Q. I love your articles. I wished I lived close enough to bring my horse to
you for work (if you even do farrier work anymore since you now teach.) In
any case I have a question for you. My horse is kept in a stall next to a horse
that has been diagnosed with hoof wall disease. I do not know what this is?
Is it something that is contagious or just something a horse gets from being
in a wet stall or poor diet? How can you spot if your horse has it? And, how
do you treat it?
A. Hello Kari Ann,
Thank you for the kind words. I still love to shoe and have a few clients
whose horses require a little more than just ordinary shoeings.
I assume that you are referring to White Line Disease. There is another
condition of the foot called Yeast infection.
White line disease is a term used to describe a separation of the inner zone of
the hoof wall.
There are three layers of hoof wall. The stratum tectorium is the smooth,
shiny surface of the hoof that you can see. The stratum medium is the bulk
of the hoof and the stratum tectorium is what we call the white line. From
the bottom of the foot it is where the sole and the hoof wall join.
The separation occurs at the junction between the stratum medium and the
stratum lamellatum (white line). The term White Line Disease is really a
misnomer. The stratum medium is the area of concern.
The basic problem is separation between the hoof wall and sole at the white
line. The separated area can spread vertically toward the heel or toe. It may
involve any part of the wall from the toe to the heel. At first, separation of
the wall does not cause lameness because it involves only the insensitive
tissues. But lameness can occur if the dirt and other material that pack into
the crevice results in a hoof wall abscess. Lameness can also occur when
there is sufficient disintegration of the stratum medium so that the coffin
bone can be rotated downward by the pull of the deep digital flexor tendon.
Causes of white line disease belong to the "Cause of the Week Club." You
will see articles that have anecdotal evidence of everything from processed
feed to paste wormers. The contents of the hoof wall separation have been
cultured and the fungus and bacteria that are found are common in
barnyards. Some feel that the bacteria are causative and others feel that the
bacteria are opportunistic. None of these 'causes' can be verified clinically.
The specific cause is still unknown.
Hoof problems that cause mechanical stresses on the hoof wall seem to have
connection to white line disease. Horses whose hooves are out of balance,
excessive toe length, collapsed underrun heels, club feet or chronic founder,
to name a few, have tearing of the hoof wall at the white line. The
mechanical breakdown of the white line allows bacteria to enter.

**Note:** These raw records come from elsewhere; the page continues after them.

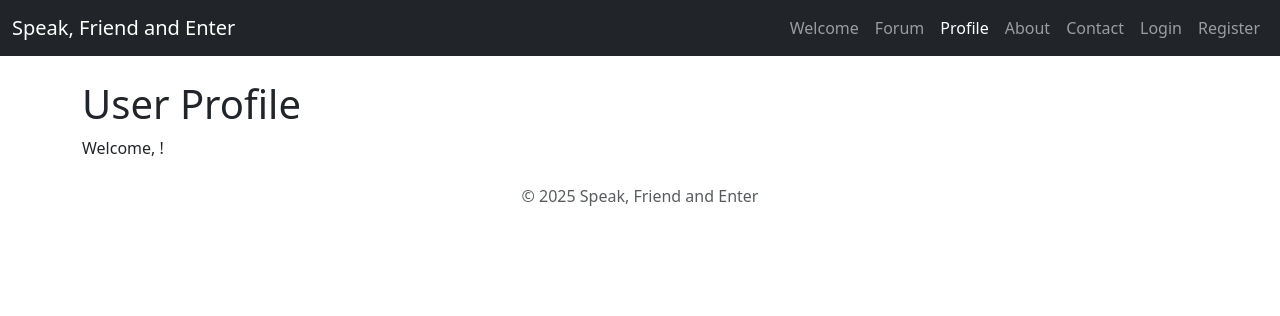
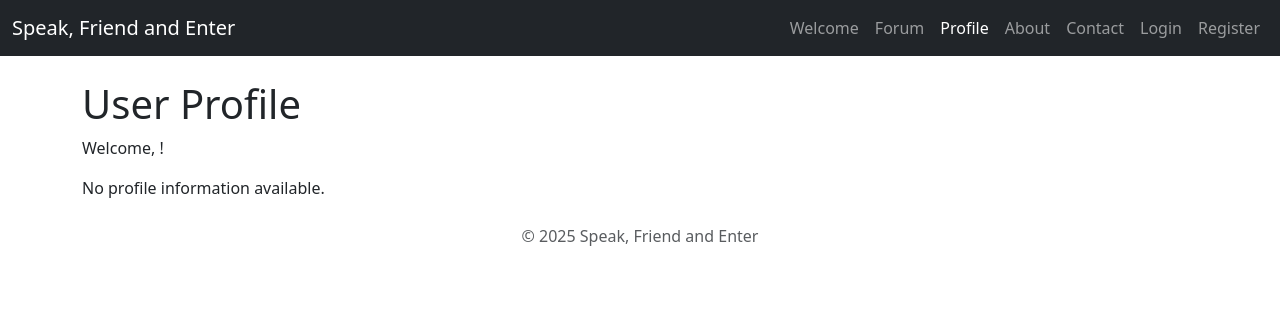
Before and after one commit to Ironmonkeynuts/tolkien_forum, a Django app: page /profile/ in a window 1280 px wide. Shown: the top 316 px of the page. Run offline with Django 4.2, Linux system fonts and the light colour scheme.

Commit message:
Add user_type and bio to profile template

```diff
--- a/forum/signals.py
+++ b/forum/signals.py
@@ -16,3 +16,5 @@
     else:
         # If user exists, ensure profile exists
         Profile.objects.get_or_create(user=instance)
+    # Save profile in all cases (trigger signals or update timestamp)
+    instance.profile.save()
--- a/forum/templates/forum/profile.html
+++ b/forum/templates/forum/profile.html
@@ -5,4 +5,10 @@
 {% block content %}
   <h1>User Profile</h1>
   <p>Welcome, {{ user.username }}!</p>
+  {% if user.profile %}
+    <p>Class: {{ user.profile.get_user_type_display }}</p>
+    <p>Bio: {{ user.profile.bio }}</p>
+  {% else %}
+    <p>No profile information available.</p>
+  {% endif %}
 {% endblock %}
```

Treatment will vary depending upon your vet and/or farrier. If they feel that
the bacteria are causative, then they will remove the diseased hoof, treat with
an antiseptic and then wait until healthy foot grows down. If the diseased
hoof is close to the coronary band the lay up time may be 10 to 12 months.
If they believe, as I do, that the bacteria is opportunistic then the diseased
hoof will be removed and the wall reconstructed with acrylics or
polyurethane so the horse can get back to work in a couple of days.
Yeast infection is common only in wet, hot and humid conditions. The
stratum tectorium, the outside wall we see, will have very poor quality. The
hoof wall will appear similar to a piece of plywood after a winter of rain,
falling apart. Because a yeast infection of the hoof is caused by
environmental concerns it is difficult to treat, requiring constant attention
from the owner.
You can relax, neither White Line Disease or Yeast infection are contagious.
White line Disease does not appear to be diet related although there is some
speculation that it may be an immune system response, but again this is
purely speculation not backed by any scientific data.
The horse owner easily sees yeast infection of the hoof. White Line Disease,
however, is more difficult for the horse owner to detect. A horseshoe covers
the white line. Therefore the white line is only visible during the shoe
process. On a bare foot horse there may be some white line separation but
no disease process.
A well trained, professional farrier can spot White Line disease early on and,
working with a vet, can resolve this problem for you and your horse.